A Dalton licensee has discovered that she is paying a lot more than any other businesses for energy bills – just because she has a pub. SAM CASEY reports
A BARMAID who took over her local pub to save it from the axe is worried about turning the heating on because of sky high bills.
Debbie McVean, who started running the Black Horse at Dalton last month, says energy companies are penalising the trade.
And her claims have been backed by a utilities consultant who says pubs are being charged more for gas and electricity because so many landlords quit without paying their bills.
Mrs McVean said: “A lot of the customers have complained about the pub being cold, but I’m frightened about putting the heating on because of the bills.
“I just don’t know what it’s going to cost me. As soon as I flick the switch to turn it on I have palpitations. I’m worried sick.”
The 36-year-old took over the Black Horse, on Briggate, when previous landlady Mary Ramsden stepped down.
She already had a full-time day job as an area manager for Pound World but feared the pub would shut unless she stepped in.
She appointed a broker to secure a deal with energy companies for her gas and electricity.
“He said because I was a pub I would be paying a hell of a lot more than any other business,” she said.
“For electricity I’m paying 8.4p per kw/h – he said if I was another business he could get me 7p.

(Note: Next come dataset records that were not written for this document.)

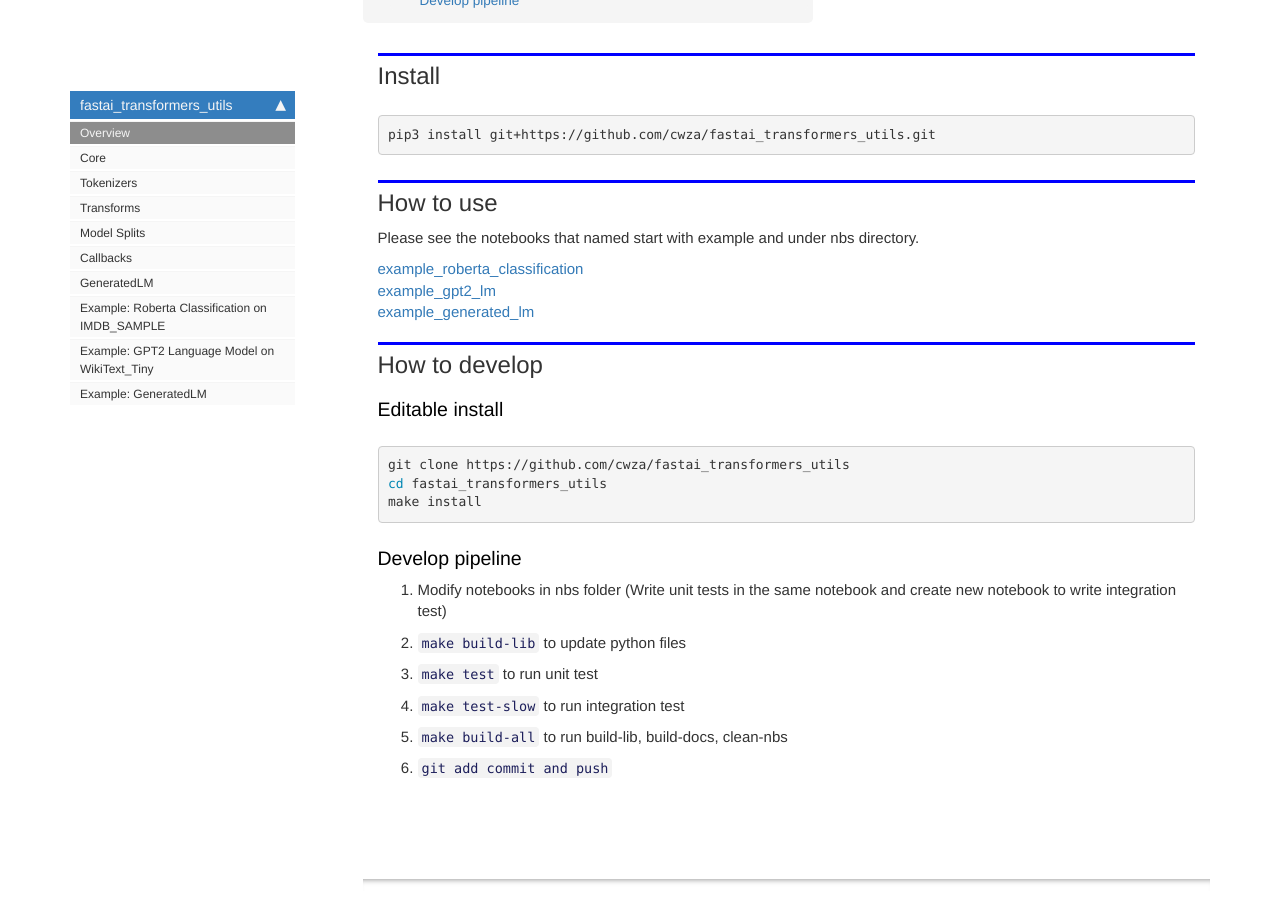
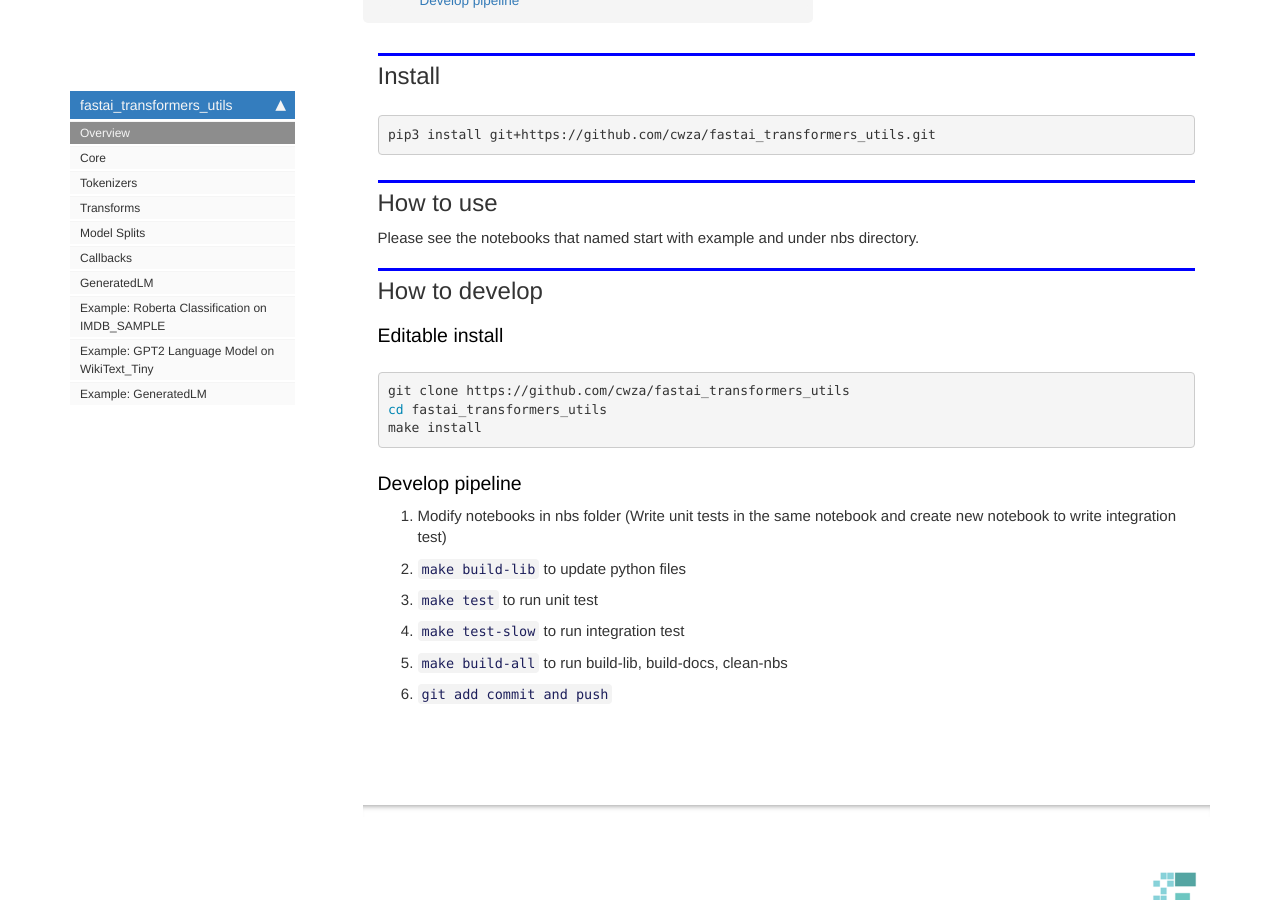
Before and after one commit to cwza/fastai_transformers_utils, a Jekyll site: the page built from docs/index.html, in a window 1280 px wide and 900 px high, scrolled down 338 px. Built offline with Jekyll 4.4.1, drawn with Linux system fonts in a browser that asks for light colours; nearby versions of some CDN libraries; comment, search, counter and statistics services are not loaded.

```diff
--- a/docs/index.html
+++ b/docs/index.html
@@ -45,9 +45,6 @@ summary: "Some utililties to help you using fastai2 to train huggingface transfo
 <div class="cell border-box-sizing text_cell rendered"><div class="inner_cell">
 <div class="text_cell_render border-box-sizing rendered_html">
 <p>Please see the notebooks that named start with example and under nbs directory.</p>
-<p><a href="nbs/99a_example_roberta_classification.ipynb">example_roberta_classification</a><br>
-<a href="nbs/99b_example_gpt2_lm.ipynb">example_gpt2_lm</a><br>
-<a href="nbs/99c_example_generated_lm.ipynb">example_generated_lm</a></p>
 
 </div>
 </div>
--- a/fastai_transformers_utils/callbacks.py
+++ b/fastai_transformers_utils/callbacks.py
@@ -26,7 +26,7 @@ class BertSeqClassificationCallback(Callback):
         '''
         input_ids = self.learn.xb[0]
         device = input_ids.device
-        attention_mask = torch.where(input_ids == self.pad_id, torch.tensor(0, device=device), torch.tensor(1, device=device)).to(input_ids)
+        attention_mask = torch.where(input_ids == self.pad_id, torch.tensor(0, device=device), torch.tensor(1, device=device)).to(device)
         self.learn.xb = [input_ids, attention_mask]
 
     def after_pred(self):
```
Also changed, not shown: README.md, 2 other files.
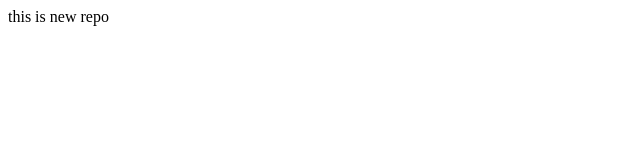
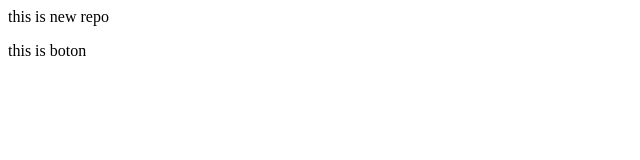
Before and after one commit to Vinayak097/localrepo, a plain HTML site: page index.html in a window 1280 px wide. Shown: the full height of the page, 0-640 px from the left. Drawn offline with Linux system fonts and the light colour scheme.

Commit message:
boton added

```diff
--- a/index.html
+++ b/index.html
@@ -1 +1,2 @@
 <p> this is new repo </p>
+<p>this is boton</p>
```
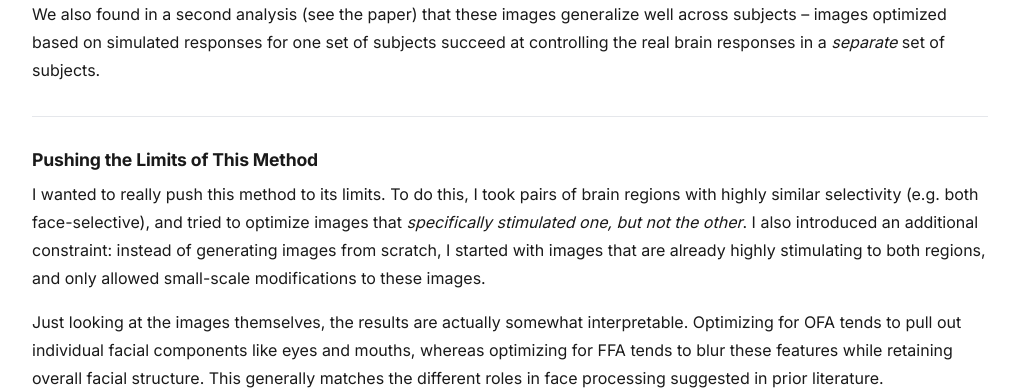
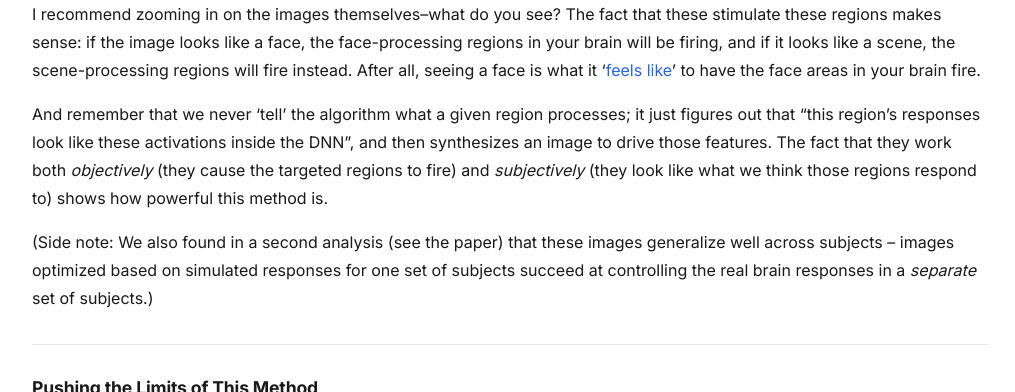
Before and after one commit to MShinkle/personal_website, a Jekyll site: the page built from _projects/controlling-brain-responses.md, in a window 1280 px wide and 1400 px high, scrolled down 2326 px, cut to the strip 256-648 px from the top of the window. Shown: the whole strip, without its empty margins (130-1145 px from the left). Built offline with Jekyll 4.4.1, drawn with Linux system fonts in a browser that asks for light colours; some of the changed text lies outside the part shown.

Commit message:
Expand controlling-brain post with novel-region pointer and Parvizi citation
Co-Authored-By: Claude Opus 4.6 (1M context) <noreply@anthropic.com>

```diff
--- a/_projects/controlling-brain-responses.md
+++ b/_projects/controlling-brain-responses.md
@@ -46,7 +46,11 @@ This actually works quite well! For both of our subjects, 4/5 region responded m
 
 ![ROI-optimized images and results](/assets/img/feature-visualization/roi_images.png)
 
-We also found in a second analysis (see the paper) that these images generalize well across subjects -- images optimized based on simulated responses for one set of subjects succeed at controlling the real brain responses in a *separate* set of subjects.
+I recommend zooming in on the images themselves--what do you see? The fact that these stimulate these regions makes sense: if the image looks like a face, the face-processing regions in your brain will be firing, and if it looks like a scene, the scene-processing regions will fire instead. After all, seeing a face is what it '[feels like](https://www.jneurosci.org/content/32/43/14915)' to have the face areas in your brain fire.
+
+And remember that we never 'tell' the algorithm what a given region processes; it just figures out that "this region's responses look like these activations inside the DNN", and then synthesizes an image to drive those features. The fact that they work both *objectively* (they cause the targeted regions to fire) and *subjectively* (they look like what we think those regions respond to) shows how powerful this method is.
+
+(Side note: We also found in a second analysis (see the paper) that these images generalize well across subjects -- images optimized based on simulated responses for one set of subjects succeed at controlling the real brain responses in a *separate* set of subjects.)
 
 <div class="section-divider"></div>
 
@@ -66,6 +70,6 @@ We also wanted to see whether these images *actually* drove just the region they
 
 This project shows that DNN-based simulations enable the use of techniques that would otherwise be impractical or impossible with the human brain. This is a powerful opportunity to study the brain like never before. DNN-to-brain mappings mean that many techniques from AI interpretability can be translated directly to neuroscience, meaning that as our understanding of AI grows, so can our understanding of the brain.
 
-*For more details and results, see my CVPR 2025 paper [Visualizing and Controlling Cortical Responses Using Voxel-Weighted Activation Maximization](https://scholar.google.com/citations?view_op=view_citation&hl=en&user=da0OafkAAAAJ&sortby=pubdate&citation_for_view=da0OafkAAAAJ:ufrVoPGSRksC) and my [dissertation](https://search.proquest.com/openview/afad0c719d928c55d636640b71b28b94/1?pq-origsite=gscholar&cbl=18750&diss=y).*
+*For more details and results, see my CVPR 2025 paper [Visualizing and Controlling Cortical Responses Using Voxel-Weighted Activation Maximization](https://scholar.google.com/citations?view_op=view_citation&hl=en&user=da0OafkAAAAJ&sortby=pubdate&citation_for_view=da0OafkAAAAJ:ufrVoPGSRksC) and Chapters 2 and 3 of my [dissertation](https://search.proquest.com/openview/afad0c719d928c55d636640b71b28b94/1?pq-origsite=gscholar&cbl=18750&diss=y).*
 
 *This work was also presented at CVPR 2025 and the Vision Sciences Society 2023 and 2024 Annual Meetings.*
```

“Some companies were asking for bonds, others wouldn’t touch me.
“I think they are penalising pubs. The trade is hard enough without these people jumping on the bandwagon.”
Mrs McVean’s comments come after the Examiner started a series of articles called ‘Death of the local’ about the difficulties faced by local pubs.
She said the Black Horse was a great local pub with the potential to be a thriving success.
She said: “Everyone is pulling together to help out – it’s a real community effort.
“I do want to make some money out of it or I wouldn’t be doing it, but I didn’t want to see it shut because it’s a great pub.
“It’s being given a clean-up and a bit of a makeover, the brewery has been really good and made allowances. I want to do food and create revenue and get the place going.
“We just need to get more people coming in.”
The smoking ban and rising beer prices had driven people away from local pubs, she said.
Barney Brennan, who runs consultancy firm Kilby Utilities and negotiates with energy companies, accused energy firms of “ripping off” pubs.
He added: “It’s really terrible – it’s out of hand at the moment. People coming into the pub trade haven’t got a chance.
“The problem is the turnover – pubs are changing hands every six months. Breweries are letting people in that they wouldn’t have touched a few years ago, people who have no experience and are naive.
“Within six months they are out and haven’t paid their bills and the good, conscientious traders get penalised.”